by on December 8, 2016
 

It’s the holiday season and once again, you are looking for that “it” item of the season for you or your family.  This year has a ton of cool new gift ideas but one of the coolest and hottest of the season has been the NES Classic.  Sold out all over the country, this little box of wonders is bringing out the nostalgia in us all and people are going bananas for it. So I got my hands on one, (thanks mom) and want to let you all know; is it worth buying? Let’s dive in:

What is the NES Classic?

This little box packs a lot of power, as compared to the actual NES from the 80’s.  About 1/4th of the size of the original, the NES Classic is an emulator that is capped with 30 pre-installed games that include:

Titles Original year of release Publisher
Balloon Fight 1985 Nintendo
Castlevania 1986 Konami
Donkey Kong 1986 Nintendo
Double Dragon II: The Revenge 1989 Arc System Works
Dr. Mario 1990 Nintendo
Excitebike 1984 Nintendo
Galaga 1988 Bandai Namco
Ghosts ‘n Goblins 1986 Capcom
Gradius 1986 Konami
Ice Climber 1985 Nintendo
Kirby’s Adventure 1993 Nintendo
Mario Bros. 1983 Nintendo
Mega Man 2 1989 Capcom
Metroid 1986 Nintendo
Ninja Gaiden 1988 Koei Tecmo
Pac-Man 1984 Bandai Namco
Super C 1990 Konami
Super Mario Bros. 1985 Nintendo
Super Mario Bros. 2 1988 Nintendo
Super Mario Bros. 3 1988 Nintendo
The Legend of Zelda 1986 Nintendo
Zelda II: The Adventure of Link 1987 Nintendo

 

Only the North American Version of the NES Classic has the following:

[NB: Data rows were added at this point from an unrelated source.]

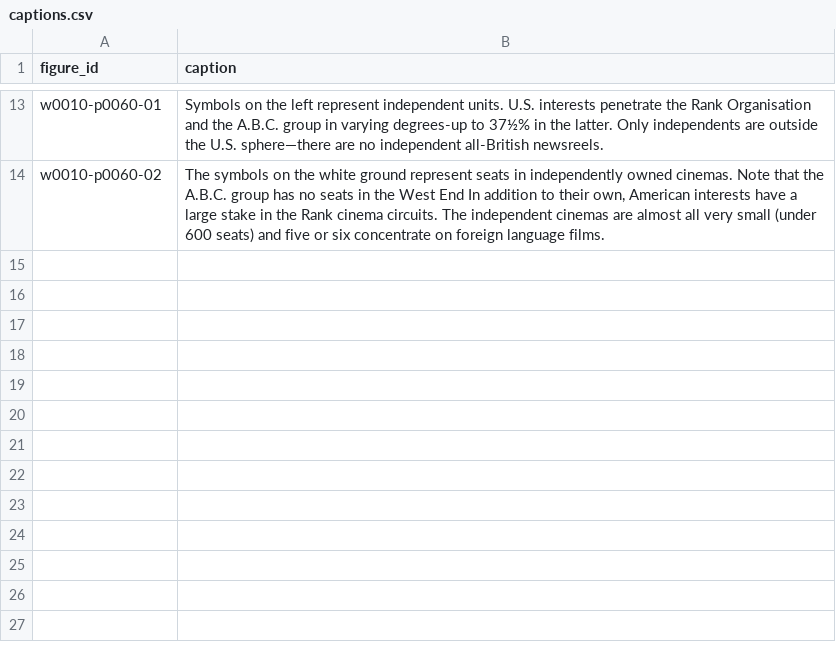
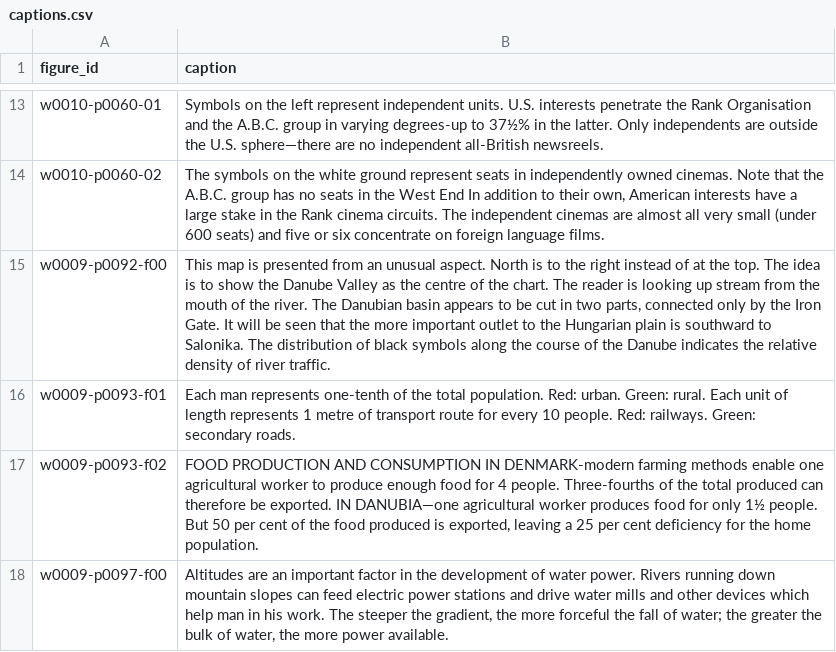
Before and after one commit to infowetrust/isotype-explorer, a CSV file: data-source/captions.csv, drawn as a sheet; only a part is shown, gaps mark what is left out; the diff names each change by its address in the sheet, - before the commit and + after, or states it on an @@ line.

```diff
--- a/data-source/captions.csv
+++ b/data-source/captions.csv
+row 15: w0009-p0092-f00 | This map is presented from an unusual aspect. North is to the right instead of at the top. The idea is to show the Danube Valley as the centre of the chart. The reader is looking up stream from the mouth of the river. The Danubian basin appears to be cut in two parts, connected only by the Iron Gate. It will be seen that the more important outlet to the Hungarian plain is southward to Salonika. The distribution of black symbols along the course of the Danube indicates the relative density of river traffic.
+row 16: w0009-p0093-f01 | Each man represents one-tenth of the total population. Red: urban. Green: rural. Each unit of length represents 1 metre of transport route for every 10 people. Red: railways. Green: secondary roads.
+row 17: w0009-p0093-f02 | FOOD PRODUCTION AND CONSUMPTION IN DENMARK-modern farming methods enable one agricultural worker to produce enough food for 4 people. Three-fourths of the total produced can therefore be exported. IN DANUBIA—one agricultural worker produces food for only 1½ people. But 50 per cent of the food produced is exported, leaving a 25 per cent deficiency for the home population.
+row 18: w0009-p0097-f00 | Altitudes are an important factor in the development of water power. Rivers running down mountain slopes can feed electric power stations and drive water mills and other devices which help man in his work. The steeper the gradient, the more forceful the fall of water; the greater the bulk of water, the more power available.
```
Also changed, not shown: data-source/figures.csv, 30 other files.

Titles Original year of release       Publisher
Bubble Bobble 1986 Taito
Castlevania II: Simon’s Quest 1987 Konami
Donkey Kong Jr. 1982 Nintendo
Final Fantasy 1987 Square Enix
Kid Icarus 1986 Nintendo
Punch-Out!! Featuring Mr. Dream 1987 Nintendo
StarTropics 1990 Nintendo

 

Along with the pre-loaded games you get a NES “Original Feel” controller, an HDMI adapter and a AC cable to power it all.

Should You Get It?

The short answer is yes, you should get this if you loved the old Nintendo games.  Some of the features make this system an amazing deal for $59.99 but as is with all things there are some drawbacks.  Let’s start with the good stuff.

When unboxing the NES Classic, I was impressed with how it looked.  It is a pretty solid “Mini Me” of the original.  The colors looked nice, the casing was solid and it was really tiny, easy to hide away somewhere as to not be out all of the time.  It was really easy to set up and play, as you just plug it into the HDMI and boom, you’re ready to go.

The interface of the system is so Nintendo. Its bright, bubbly and has music in the background when you are scrolling through the games.  One of the most important updates from the original NES is the ability to save where you are in the games.  Each game comes with 4 slots for you to save your progress, which is great for a family not wanting to have to replay or skip over somebody else’s game. Another aspect that I really liked was the ability to choose the display modes.  There are three different ones:

  • CRT filter: Looks like an old TV, scan lines and all.
  • 4:3: Gives you the original NES game look, with a slight horizontal stretch.
  • Pixel Perfect: Each pixel is a perfect square, so you see the games exactly as designed.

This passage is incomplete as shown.